Before it was demolished today, convicted kidnapper and rapist Ariel Castro's Cleveland house was scoured by investigators for evidence besides the three brutalized women who escaped from the home back in May. The photos yielded from that evidentiary search are grim, and they offer a disturbing look at the atrocities Castro conducted and how much care he took to imprison three women and a child for almost a decade.
"I am not a monster," is such a monster thing to say.
Onil and Pedro Castro, the brothers of Ariel Castro, the man charged with kidnapping and abusing three Cleveland-area women, were not aware that their brother was holding the three women hostage. They now believe he's "a monster."
People from the Cleveland neighborhood in which three kidnapped women were recovered on Monday said that they'd been calling the cops on the suspected abductor for years, only to have police ignore them. It seemed hard to believe.

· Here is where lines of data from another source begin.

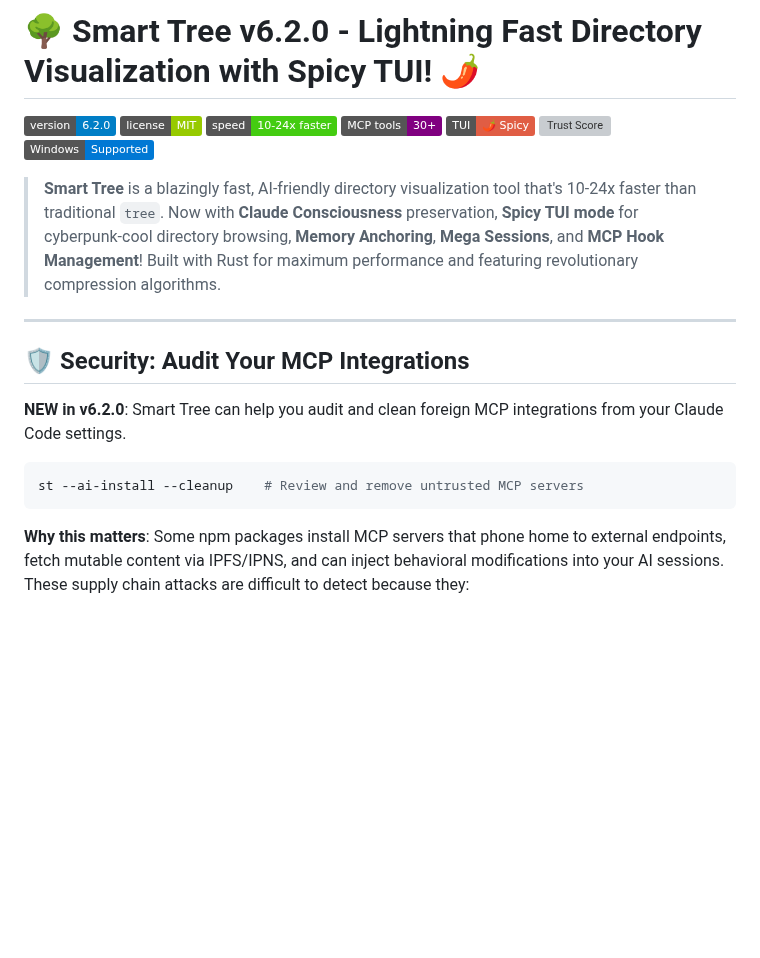
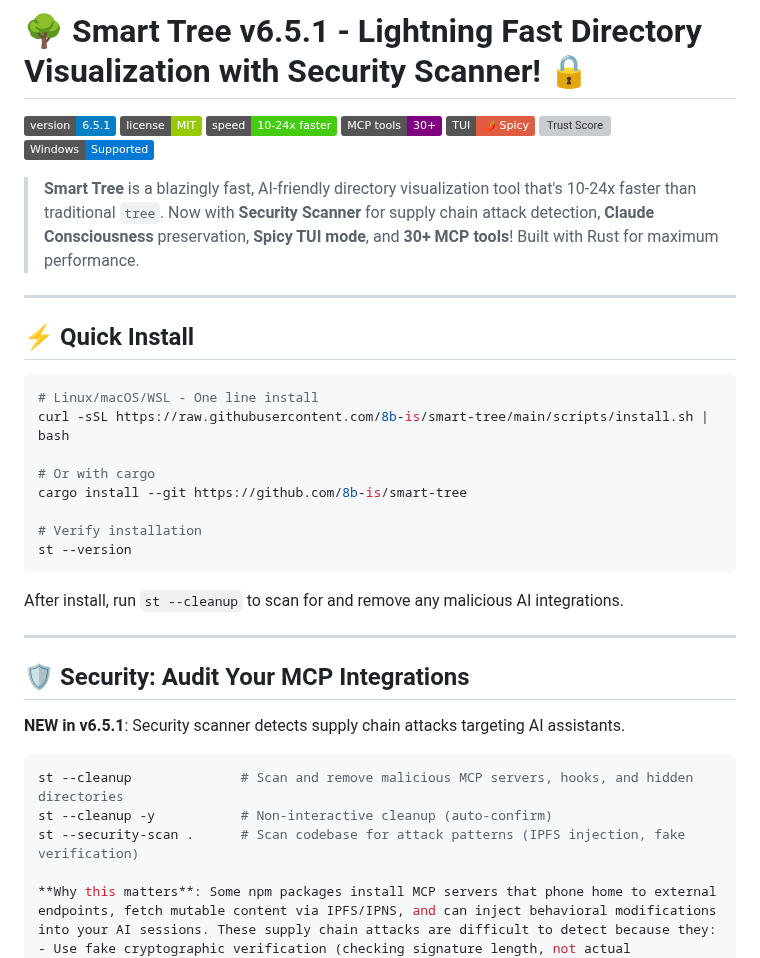
Before and after one commit to 8b-is/smart-tree, a Markdown page: README.md, the part around the change. Drawn GitHub-style; badges without logos; blank space fills up the shorter version; grey boxes are pictures that could not be loaded.

Commit message:
docs: Update README with quick install and v6.5.1 features
- Add quick install section at the top with curl/cargo commands
- Update version badges to 6.5.1
- Update security section to use new --cleanup flag
- Add --security-scan command documentation

Co-Authored-By: Claude Opus 4.5 <noreply@anthropic.com>

````diff
--- a/README.md
+++ b/README.md
@@ -1,6 +1,6 @@
-# 🌳 Smart Tree v6.2.0 - Lightning Fast Directory Visualization with Spicy TUI! 🌶️
+# 🌳 Smart Tree v6.5.1 - Lightning Fast Directory Visualization with Security Scanner! 🔒
 
-[![Version](https://img.shields.io/badge/version-6.2.0-blue)](https://github.com/8b-is/smart-tree)
+[![Version](https://img.shields.io/badge/version-6.5.1-blue)](https://github.com/8b-is/smart-tree)
 [![License](https://img.shields.io/badge/license-MIT-green)](LICENSE)
 [![Performance](https://img.shields.io/badge/speed-10--24x%20faster-brightgreen)](TERMINAL_EXAMPLES.md)
 [![MCP Tools](https://img.shields.io/badge/MCP_tools-30+-purple)](https://archestra.ai/mcp-catalog/8b-is__smart-tree)
@@ -8,17 +8,35 @@
 [![Trust Score](https://archestra.ai/mcp-catalog/api/badge/quality/8b-is/smart-tree)](https://archestra.ai/mcp-catalog/8b-is__smart-tree)
 [![Windows](https://img.shields.io/badge/Windows-Supported-0078D4?logo=windows)](https://github.com/8b-is/smart-tree#-windows-specific-notes)
 
-> **Smart Tree** is a blazingly fast, AI-friendly directory visualization tool that's 10-24x faster than traditional `tree`. Now with **Claude Consciousness** preservation, **Spicy TUI mode** for cyberpunk-cool directory browsing, **Memory Anchoring**, **Mega Sessions**, and **MCP Hook Management**! Built with Rust for maximum performance and featuring revolutionary compression algorithms.
+> **Smart Tree** is a blazingly fast, AI-friendly directory visualization tool that's 10-24x faster than traditional `tree`. Now with **Security Scanner** for supply chain attack detection, **Claude Consciousness** preservation, **Spicy TUI mode**, and **30+ MCP tools**! Built with Rust for maximum performance.
+
+---
+
+## ⚡ Quick Install
+
+```bash
+# Linux/macOS/WSL - One line install
+curl -sSL https://raw.githubusercontent.com/8b-is/smart-tree/main/scripts/install.sh | bash
+
+# Or with cargo
+cargo install --git https://github.com/8b-is/smart-tree
+
+# Verify installation
+st --version
+```
+
+After install, run `st --cleanup` to scan for and remove any malicious AI integrations.
 
 ---
 
 ## 🛡️ Security: Audit Your MCP Integrations
 
-**NEW in v6.2.0**: Smart Tree can help you audit and clean foreign MCP integrations from your Claude Code settings.
+**NEW in v6.5.1**: Security scanner detects supply chain attacks targeting AI assistants.
 
 ```bash
-st --ai-install --cleanup    # Review and remove untrusted MCP servers
-```
+st --cleanup              # Scan and remove malicious MCP servers, hooks, and hidden directories
+st --cleanup -y           # Non-interactive cleanup (auto-confirm)
+st --security-scan .      # Scan codebase for attack patterns (IPFS injection, fake verification)
 
 **Why this matters**: Some npm packages install MCP servers that phone home to external endpoints, fetch mutable content via IPFS/IPNS, and can inject behavioral modifications into your AI sessions. These supply chain attacks are difficult to detect because they:
 - Use fake cryptographic verification (checking signature length, not actual signatures)
````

The Cleveland Police Department itself disputes the claims, saying its records indicate officers had only visited the Seymour Avenue residence twice before this week: Once to respond to a street fight that Ariel Castro, the lead kidnapping suspect, had called in himself, and once to investigate allegations that Castro had briefly abducted a little boy while working as a bus driver in 2004 (when police went to the house to investigate, nobody looked to be home, so they left).

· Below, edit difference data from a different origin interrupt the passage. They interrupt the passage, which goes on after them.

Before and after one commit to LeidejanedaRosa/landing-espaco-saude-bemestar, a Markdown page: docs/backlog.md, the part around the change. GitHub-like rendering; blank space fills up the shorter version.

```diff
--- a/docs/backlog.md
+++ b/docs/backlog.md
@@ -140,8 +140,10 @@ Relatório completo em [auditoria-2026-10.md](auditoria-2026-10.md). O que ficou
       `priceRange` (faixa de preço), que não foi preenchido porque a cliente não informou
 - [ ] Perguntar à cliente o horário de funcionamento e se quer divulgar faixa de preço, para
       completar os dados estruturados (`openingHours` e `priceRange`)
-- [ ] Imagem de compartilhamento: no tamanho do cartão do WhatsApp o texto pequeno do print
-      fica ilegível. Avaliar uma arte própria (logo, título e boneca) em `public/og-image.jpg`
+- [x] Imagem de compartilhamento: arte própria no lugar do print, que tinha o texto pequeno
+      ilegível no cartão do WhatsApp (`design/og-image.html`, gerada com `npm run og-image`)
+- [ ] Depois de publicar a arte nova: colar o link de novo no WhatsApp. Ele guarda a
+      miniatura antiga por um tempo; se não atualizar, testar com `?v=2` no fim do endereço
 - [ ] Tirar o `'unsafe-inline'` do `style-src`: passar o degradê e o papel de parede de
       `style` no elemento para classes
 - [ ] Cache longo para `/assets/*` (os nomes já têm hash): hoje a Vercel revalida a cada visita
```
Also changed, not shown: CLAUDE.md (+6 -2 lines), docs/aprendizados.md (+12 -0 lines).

Cleveland police have found, inside the house where he is alleged to have kept at least three young women captive for ten years, a 2004 letter written by Ariel Castro, 19 Action News' Scott Taylor reports. "I don't know why I kept looking for another," Castro writes in the letter. "I already had 2 in my possession."